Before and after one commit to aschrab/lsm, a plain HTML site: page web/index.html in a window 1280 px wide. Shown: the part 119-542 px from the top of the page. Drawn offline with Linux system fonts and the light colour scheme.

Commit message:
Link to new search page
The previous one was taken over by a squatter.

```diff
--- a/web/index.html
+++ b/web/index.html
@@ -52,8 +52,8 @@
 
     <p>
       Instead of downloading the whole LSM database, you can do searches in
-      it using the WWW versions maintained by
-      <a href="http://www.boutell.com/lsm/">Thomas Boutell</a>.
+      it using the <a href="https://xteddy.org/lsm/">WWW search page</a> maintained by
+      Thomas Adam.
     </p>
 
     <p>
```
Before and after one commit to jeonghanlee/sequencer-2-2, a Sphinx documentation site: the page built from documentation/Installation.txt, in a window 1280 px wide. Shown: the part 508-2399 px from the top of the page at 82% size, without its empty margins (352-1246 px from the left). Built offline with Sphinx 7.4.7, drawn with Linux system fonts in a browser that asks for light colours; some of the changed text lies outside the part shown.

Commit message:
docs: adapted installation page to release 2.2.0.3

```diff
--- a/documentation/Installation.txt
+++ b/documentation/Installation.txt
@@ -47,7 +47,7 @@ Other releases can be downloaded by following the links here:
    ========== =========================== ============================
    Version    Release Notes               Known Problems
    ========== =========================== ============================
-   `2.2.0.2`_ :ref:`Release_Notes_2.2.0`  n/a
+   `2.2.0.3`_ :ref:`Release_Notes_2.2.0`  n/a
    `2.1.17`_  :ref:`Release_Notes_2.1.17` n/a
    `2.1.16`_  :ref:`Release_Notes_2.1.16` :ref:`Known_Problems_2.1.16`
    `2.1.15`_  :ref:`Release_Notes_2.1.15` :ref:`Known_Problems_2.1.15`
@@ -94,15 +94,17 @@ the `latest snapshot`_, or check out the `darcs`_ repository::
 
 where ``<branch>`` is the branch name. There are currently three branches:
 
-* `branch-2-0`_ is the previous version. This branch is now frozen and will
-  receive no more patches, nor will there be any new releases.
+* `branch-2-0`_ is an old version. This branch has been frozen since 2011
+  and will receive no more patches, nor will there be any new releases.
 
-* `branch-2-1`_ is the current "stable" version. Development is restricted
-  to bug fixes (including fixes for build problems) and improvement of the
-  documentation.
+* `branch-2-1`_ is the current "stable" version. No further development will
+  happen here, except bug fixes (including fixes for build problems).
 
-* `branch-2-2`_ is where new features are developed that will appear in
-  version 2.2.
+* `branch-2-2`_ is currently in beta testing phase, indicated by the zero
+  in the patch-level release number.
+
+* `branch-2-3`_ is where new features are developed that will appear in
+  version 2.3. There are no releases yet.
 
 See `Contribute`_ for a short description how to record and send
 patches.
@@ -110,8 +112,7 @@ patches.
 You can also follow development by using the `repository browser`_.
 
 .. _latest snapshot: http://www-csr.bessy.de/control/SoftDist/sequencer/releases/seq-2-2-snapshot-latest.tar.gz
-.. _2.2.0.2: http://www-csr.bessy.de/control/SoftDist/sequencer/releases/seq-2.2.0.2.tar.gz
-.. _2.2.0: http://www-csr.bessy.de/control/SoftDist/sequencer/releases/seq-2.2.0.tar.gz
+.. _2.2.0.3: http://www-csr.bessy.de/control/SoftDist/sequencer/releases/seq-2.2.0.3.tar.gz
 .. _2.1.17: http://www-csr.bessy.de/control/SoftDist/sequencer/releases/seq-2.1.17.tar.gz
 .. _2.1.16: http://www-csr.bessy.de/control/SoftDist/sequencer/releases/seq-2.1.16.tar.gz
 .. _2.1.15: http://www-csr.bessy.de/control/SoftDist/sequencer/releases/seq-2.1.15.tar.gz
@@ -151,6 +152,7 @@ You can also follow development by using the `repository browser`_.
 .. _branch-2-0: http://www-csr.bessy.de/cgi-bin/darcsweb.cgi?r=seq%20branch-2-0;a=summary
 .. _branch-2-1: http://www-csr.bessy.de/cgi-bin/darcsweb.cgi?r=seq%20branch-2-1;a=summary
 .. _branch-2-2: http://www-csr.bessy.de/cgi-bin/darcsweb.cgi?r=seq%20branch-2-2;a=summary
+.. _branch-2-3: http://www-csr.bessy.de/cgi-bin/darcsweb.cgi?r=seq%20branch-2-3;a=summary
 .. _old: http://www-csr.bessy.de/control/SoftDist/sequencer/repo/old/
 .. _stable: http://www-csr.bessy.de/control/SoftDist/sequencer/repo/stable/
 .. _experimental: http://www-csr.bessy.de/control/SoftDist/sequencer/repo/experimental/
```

**Exercise details:** Reproduce the data in its entirety. Keep every character unchanged.

**Task result:**
Before and after one commit to aschrab/lsm, a plain HTML site: page web/index.html in a window 1280 px wide. Shown: the part 119-542 px from the top of the page. Drawn offline with Linux system fonts and the light colour scheme.

Commit message:
Link to new search page
The previous one was taken over by a squatter.

```diff
--- a/web/index.html
+++ b/web/index.html
@@ -52,8 +52,8 @@
 
     <p>
       Instead of downloading the whole LSM database, you can do searches in
-      it using the WWW versions maintained by
-      <a href="http://www.boutell.com/lsm/">Thomas Boutell</a>.
+      it using the <a href="https://xteddy.org/lsm/">WWW search page</a> maintained by
+      Thomas Adam.
     </p>
 
     <p>
```
Before and after one commit to jeonghanlee/sequencer-2-2, a Sphinx documentation site: the page built from documentation/Installation.txt, in a window 1280 px wide. Shown: the part 508-2399 px from the top of the page at 82% size, without its empty margins (352-1246 px from the left). Built offline with Sphinx 7.4.7, drawn with Linux system fonts in a browser that asks for light colours; some of the changed text lies outside the part shown.

Commit message:
docs: adapted installation page to release 2.2.0.3

```diff
--- a/documentation/Installation.txt
+++ b/documentation/Installation.txt
@@ -47,7 +47,7 @@ Other releases can be downloaded by following the links here:
    ========== =========================== ============================
    Version    Release Notes               Known Problems
    ========== =========================== ============================
-   `2.2.0.2`_ :ref:`Release_Notes_2.2.0`  n/a
+   `2.2.0.3`_ :ref:`Release_Notes_2.2.0`  n/a
    `2.1.17`_  :ref:`Release_Notes_2.1.17` n/a
    `2.1.16`_  :ref:`Release_Notes_2.1.16` :ref:`Known_Problems_2.1.16`
    `2.1.15`_  :ref:`Release_Notes_2.1.15` :ref:`Known_Problems_2.1.15`
@@ -94,15 +94,17 @@ the `latest snapshot`_, or check out the `darcs`_ repository::
 
 where ``<branch>`` is the branch name. There are currently three branches:
 
-* `branch-2-0`_ is the previous version. This branch is now frozen and will
-  receive no more patches, nor will there be any new releases.
+* `branch-2-0`_ is an old version. This branch has been frozen since 2011
+  and will receive no more patches, nor will there be any new releases.
 
-* `branch-2-1`_ is the current "stable" version. Development is restricted
-  to bug fixes (including fixes for build problems) and improvement of the
-  documentation.
+* `branch-2-1`_ is the current "stable" version. No further development will
+  happen here, except bug fixes (including fixes for build problems).
 
-* `branch-2-2`_ is where new features are developed that will appear in
-  version 2.2.
+* `branch-2-2`_ is currently in beta testing phase, indicated by the zero
+  in the patch-level release number.
+
+* `branch-2-3`_ is where new features are developed that will appear in
+  version 2.3. There are no releases yet.
 
 See `Contribute`_ for a short description how to record and send
 patches.
@@ -110,8 +112,7 @@ patches.
 You can also follow development by using the `repository browser`_.
 
 .. _latest snapshot: http://www-csr.bessy.de/control/SoftDist/sequencer/releases/seq-2-2-snapshot-latest.tar.gz
-.. _2.2.0.2: http://www-csr.bessy.de/control/SoftDist/sequencer/releases/seq-2.2.0.2.tar.gz
-.. _2.2.0: http://www-csr.bessy.de/control/SoftDist/sequencer/releases/seq-2.2.0.tar.gz
+.. _2.2.0.3: http://www-csr.bessy.de/control/SoftDist/sequencer/releases/seq-2.2.0.3.tar.gz
 .. _2.1.17: http://www-csr.bessy.de/control/SoftDist/sequencer/releases/seq-2.1.17.tar.gz
 .. _2.1.16: http://www-csr.bessy.de/control/SoftDist/sequencer/releases/seq-2.1.16.tar.gz
 .. _2.1.15: http://www-csr.bessy.de/control/SoftDist/sequencer/releases/seq-2.1.15.tar.gz
@@ -151,6 +152,7 @@ You can also follow development by using the `repository browser`_.
 .. _branch-2-0: http://www-csr.bessy.de/cgi-bin/darcsweb.cgi?r=seq%20branch-2-0;a=summary
 .. _branch-2-1: http://www-csr.bessy.de/cgi-bin/darcsweb.cgi?r=seq%20branch-2-1;a=summary
 .. _branch-2-2: http://www-csr.bessy.de/cgi-bin/darcsweb.cgi?r=seq%20branch-2-2;a=summary
+.. _branch-2-3: http://www-csr.bessy.de/cgi-bin/darcsweb.cgi?r=seq%20branch-2-3;a=summary
 .. _old: http://www-csr.bessy.de/control/SoftDist/sequencer/repo/old/
 .. _stable: http://www-csr.bessy.de/control/SoftDist/sequencer/repo/stable/
 .. _experimental: http://www-csr.bessy.de/control/SoftDist/sequencer/repo/experimental/
```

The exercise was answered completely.